**TASK BRIEF**
From the listing below, copy every line with the word "profile".

**INPUT**
++++++++

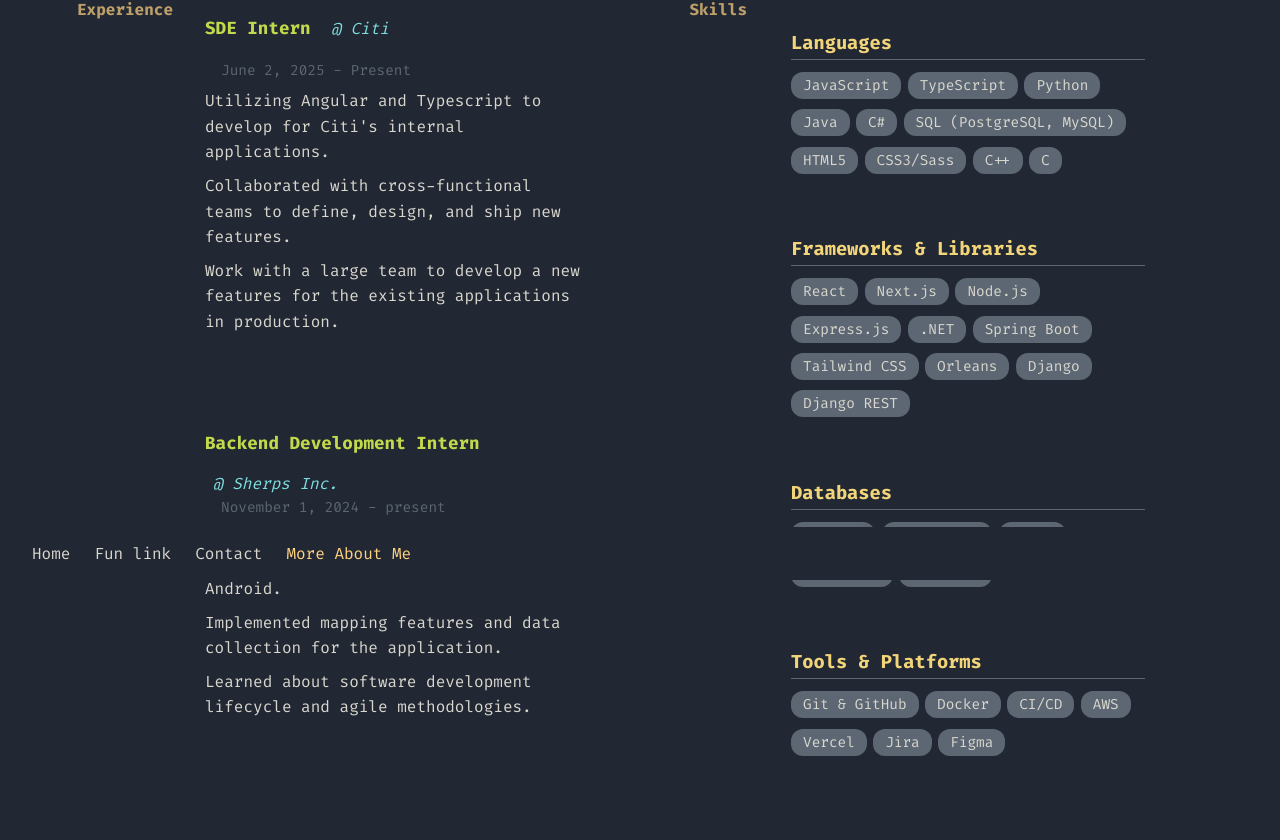
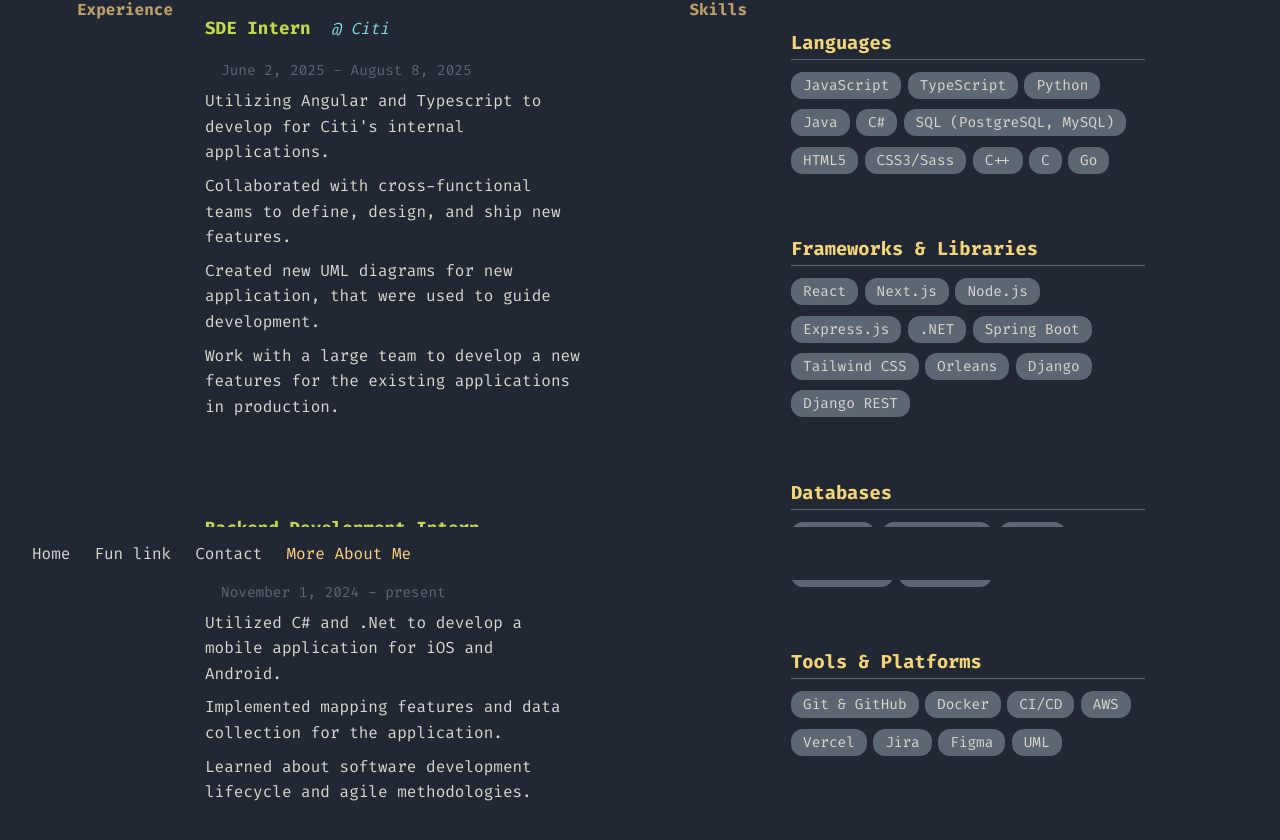
Before and after one commit to saintsjh/PortfolioWebsite, a Next.js app: page /more-about-me in a window 1280 px wide. Shown: the part 220-1060 px from the top of the page. Built offline with nearby package versions, Linux system fonts and the light colour scheme.

Commit message:
new proj added

```diff
--- a/src/app/home-content.ts
+++ b/src/app/home-content.ts
@@ -110,13 +110,19 @@ export const homeContent: HomeContentItem[] = [
   },
   {
     type: 'listItem',
-    text: '03. Elden Counter',
+    text: '03. StreamFlow',
+    href: 'https://github.com/saintsjh/StreamFlow',
+    description: 'A video streaming application built with React Native, Expo, TypeScript and Go, featuring a modern UI and smooth streaming experience. This project was built for a hackathon.',
+  },
+  {
+    type: 'listItem',
+    text: '04. Elden Counter',
     href: 'https://github.com/saintsjh/EldenCounter',
     description: 'A tool for tracking deaths in the game Elden Ring.',
   },
   {
     type: 'listItem',
-    text: '04. Arduino Robot',
+    text: '05. Arduino Robot',
     href: 'https://github.com/saintsjh/ArduinoRobot',
     description: 'An open-source, 3D-printed robotic arm powered by an Arduino, designed to be a low-cost, effective learning tool for robotics and automation.',
   },
--- a/src/app/more-about-me-content.ts
+++ b/src/app/more-about-me-content.ts
@@ -19,7 +19,7 @@ export const moreAboutMeContent = [
       categories: [
         {
           title: 'Languages',
-          skills: ['JavaScript', 'TypeScript', 'Python', 'Java', 'C#', 'SQL (PostgreSQL, MySQL)', 'HTML5', 'CSS3/Sass', 'C++', 'C']
+          skills: ['JavaScript', 'TypeScript', 'Python', 'Java', 'C#', 'SQL (PostgreSQL, MySQL)', 'HTML5', 'CSS3/Sass', 'C++', 'C', 'Go']
         },
         {
           title: 'Frameworks & Libraries',
@@ -31,7 +31,7 @@ export const moreAboutMeContent = [
         },
         {
           title: 'Tools & Platforms',
-          skills: ['Git & GitHub', 'Docker', 'CI/CD', 'AWS', 'Vercel', 'Jira', 'Figma']
+          skills: ['Git & GitHub', 'Docker', 'CI/CD', 'AWS', 'Vercel', 'Jira', 'Figma', 'UML']
         }
       ] as SkillCategory[]
     }
@@ -45,11 +45,12 @@ export const moreAboutMeContent = [
         {
           title: 'SDE Intern',
           company: 'Citi',
-          date: 'June 2, 2025 - Present',
+          date: 'June 2, 2025 - August 8, 2025',
           description: [
             'Utilizing Angular and Typescript to develop for Citi\'s internal applications.',
             'Collaborated with cross-functional teams to define, design, and ship new features.',
-            'Work with a large team to develop a new features for the existing applications in production.'
+            'Created new UML diagrams for new application, that were used to guide development.',
+            'Work with a large team to develop a new features for the existing applications in production.',
           ]
         },
         {
```
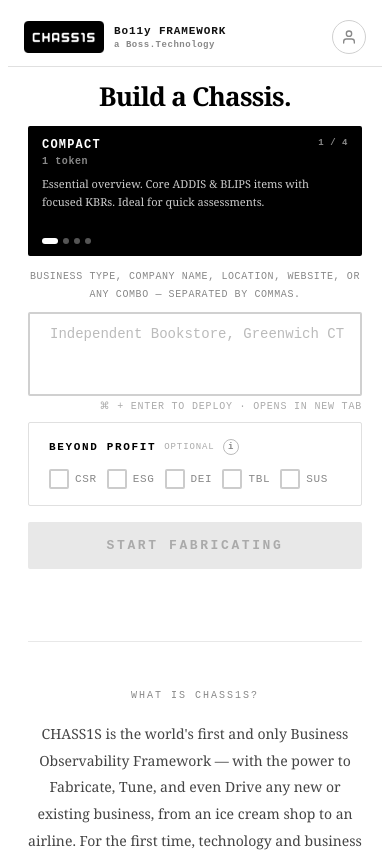
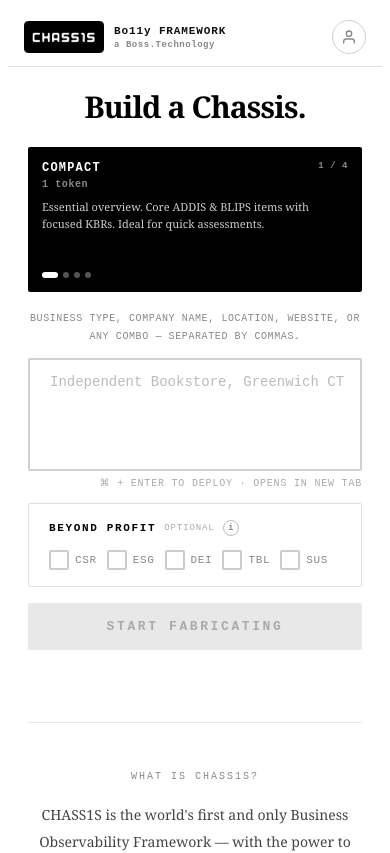
Before and after one commit to BossTechnology/CHS, a React (Vite) app: page / in a window 390 px wide. Shown: the top 853 px of the page. Built offline with nearby package versions, Linux system fonts and the light colour scheme.

Commit message:
Increase mobile spacing — more breathing room without showing the button

```diff
--- a/src/chs-app.jsx
+++ b/src/chs-app.jsx
@@ -1835,14 +1835,14 @@ function Page1({ onSubmit, lang, setLang, user, profile, onOpenAuth, onSignOut,
     <div style={{ fontFamily: "'Georgia', serif", minHeight: "100vh", background: "#fff", display: "flex", flexDirection: "column" }}>
       <AppHeader lang={lang} setLang={setLang} user={user} profile={profile} onOpenAuth={onOpenAuth} onSignOut={onSignOut} onRefreshProfile={onRefreshProfile}
         workspaces={workspaces} currentWorkspace={currentWorkspace} onSwitchWorkspace={onSwitchWorkspace} onCreateWorkspace={onCreateWorkspace} onOpenHistory={onOpenHistory} />
-      <main style={{ flex: 1, display: "flex", flexDirection: "column", alignItems: "center", justifyContent: "center", padding: isMobile ? "16px 20px" : isTablet ? "48px 32px" : "60px 48px" }}>
+      <main style={{ flex: 1, display: "flex", flexDirection: "column", alignItems: "center", justifyContent: "center", padding: isMobile ? "24px 20px" : isTablet ? "48px 32px" : "60px 48px" }}>
         <div style={{ width: "100%", maxWidth: 800, display: "flex", flexDirection: "column", alignItems: "center" }}>
-          <div style={{ textAlign: "center", marginBottom: isMobile ? 16 : 48 }}>
-            <h1 style={{ fontSize: isMobile ? 26 : isTablet ? 40 : 48, fontWeight: 900, letterSpacing: "-0.03em", color: "#000", margin: 0, lineHeight: 1.05 }}>{t.pageTitle}</h1>
+          <div style={{ textAlign: "center", marginBottom: isMobile ? 24 : 48 }}>
+            <h1 style={{ fontSize: isMobile ? 30 : isTablet ? 40 : 48, fontWeight: 900, letterSpacing: "-0.03em", color: "#000", margin: 0, lineHeight: 1.05 }}>{t.pageTitle}</h1>
           </div>
 
           {/* Tier Cards */}
-          <div style={{ width: "100%", marginBottom: isMobile ? 12 : 24 }}>
+          <div style={{ width: "100%", marginBottom: isMobile ? 18 : 24 }}>
             {isMobile ? (
               /* ── Mobile slider ── */
               (() => {
@@ -1862,7 +1862,7 @@ function Page1({ onSubmit, lang, setLang, user, profile, onOpenAuth, onSignOut,
                   <div style={{ width: "100%" }}
                     onTouchStart={handleTouchStart}
                     onTouchEnd={handleTouchEnd}>
-                    <div style={{ padding: "10px 12px", background: "#000", color: "#fff", border: "2px solid #000", borderRadius: 2, textAlign: "left", height: 130, boxSizing: "border-box", display: "flex", flexDirection: "column" }}>
+                    <div style={{ padding: "12px 12px", background: "#000", color: "#fff", border: "2px solid #000", borderRadius: 2, textAlign: "left", height: 145, boxSizing: "border-box", display: "flex", flexDirection: "column" }}>
                       <div style={{ display: "flex", justifyContent: "space-between", alignItems: "flex-start", marginBottom: 4 }}>
                         <div style={{ fontFamily: "'Courier New', monospace", fontWeight: 900, fontSize: 12, letterSpacing: "0.1em" }}>{tier.label.toUpperCase()}</div>
                         <div style={{ fontFamily: "'Courier New', monospace", fontSize: 9, fontWeight: 700, color: "#888", letterSpacing: "0.06em" }}>{sliderIdx + 1} / {tiers.length}</div>
@@ -1903,23 +1903,23 @@ function Page1({ onSubmit, lang, setLang, user, profile, onOpenAuth, onSignOut,
           </div>
 
           {/* Input Instruction */}
-          <div style={{ width: "100%", textAlign: "center", marginBottom: isMobile ? 8 : 14 }}>
+          <div style={{ width: "100%", textAlign: "center", marginBottom: isMobile ? 12 : 14 }}>
             <p style={{ fontFamily: "'Courier New', monospace", fontSize: isMobile ? 10 : 12, color: "#888", letterSpacing: "0.06em", margin: 0, lineHeight: 1.8, whiteSpace: isMobile ? "normal" : "pre-line" }}>{t.inputInstruction}</p>
           </div>
 
           {/* Textarea */}
-          <div style={{ width: "100%", marginBottom: isMobile ? 10 : 16 }}>
+          <div style={{ width: "100%", marginBottom: isMobile ? 14 : 16 }}>
             <div style={{ position: "relative", border: focused ? "2px solid #000" : "2px solid #d0d0d0", borderRadius: 2, transition: "border-color 0.2s" }}>
               {!input && !focused && (
-                <div style={{ position: "absolute", top: isMobile ? 12 : 20, left: 20, fontFamily: "'Courier New', monospace", fontSize: 14, color: "#bbb", pointerEvents: "none", zIndex: 1 }}>
+                <div style={{ position: "absolute", top: isMobile ? 14 : 20, left: 20, fontFamily: "'Courier New', monospace", fontSize: 14, color: "#bbb", pointerEvents: "none", zIndex: 1 }}>
                   {typedExample}{isTyping && <span style={{ borderRight: "2px solid #bbb", marginLeft: 1 }}>&nbsp;</span>}
                 </div>
               )}
               <textarea value={input} onChange={e => setInput(e.target.value)} onFocus={() => setFocused(true)} onBlur={() => setFocused(false)}
                 onKeyDown={e => { if ((e.metaKey || e.ctrlKey) && e.key === "Enter") { e.preventDefault(); handleFabricateClick(); } }}
-                rows={isMobile ? 2 : 4} style={{ width: "100%", padding: isMobile ? "12px 16px" : "18px 20px", fontFamily: "'Georgia', serif", fontSize: 15, color: "#000", border: "none", outline: "none", resize: "none", background: "transparent", lineHeight: 1.7, boxSizing: "border-box", position: "relative", zIndex: 2 }} />
+                rows={isMobile ? 3 : 4} style={{ width: "100%", padding: isMobile ? "14px 16px" : "18px 20px", fontFamily: "'Georgia', serif", fontSize: 15, color: "#000", border: "none", outline: "none", resize: "none", background: "transparent", lineHeight: 1.7, boxSizing: "border-box", position: "relative", zIndex: 2 }} />
             </div>
-            <div style={{ display: "flex", justifyContent: "flex-end", marginTop: isMobile ? 4 : 8 }}>
+            <div style={{ display: "flex", justifyContent: "flex-end", marginTop: isMobile ? 6 : 8 }}>
               <span style={{ fontFamily: "'Courier New', monospace", fontSize: 10, color: "#aaa", letterSpacing: "0.08em" }}>{t.deployHint}</span>
             </div>
           </div>
```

++++++++

**RESPONSE TO THIS TASK**
@@ -1835,14 +1835,14 @@ function Page1({ onSubmit, lang, setLang, user, profile, onOpenAuth, onSignOut,
       <AppHeader lang={lang} setLang={setLang} user={user} profile={profile} onOpenAuth={onOpenAuth} onSignOut={onSignOut} onRefreshProfile={onRefreshProfile}
@@ -1862,7 +1862,7 @@ function Page1({ onSubmit, lang, setLang, user, profile, onOpenAuth, onSignOut,
@@ -1903,23 +1903,23 @@ function Page1({ onSubmit, lang, setLang, user, profile, onOpenAuth, onSignOut,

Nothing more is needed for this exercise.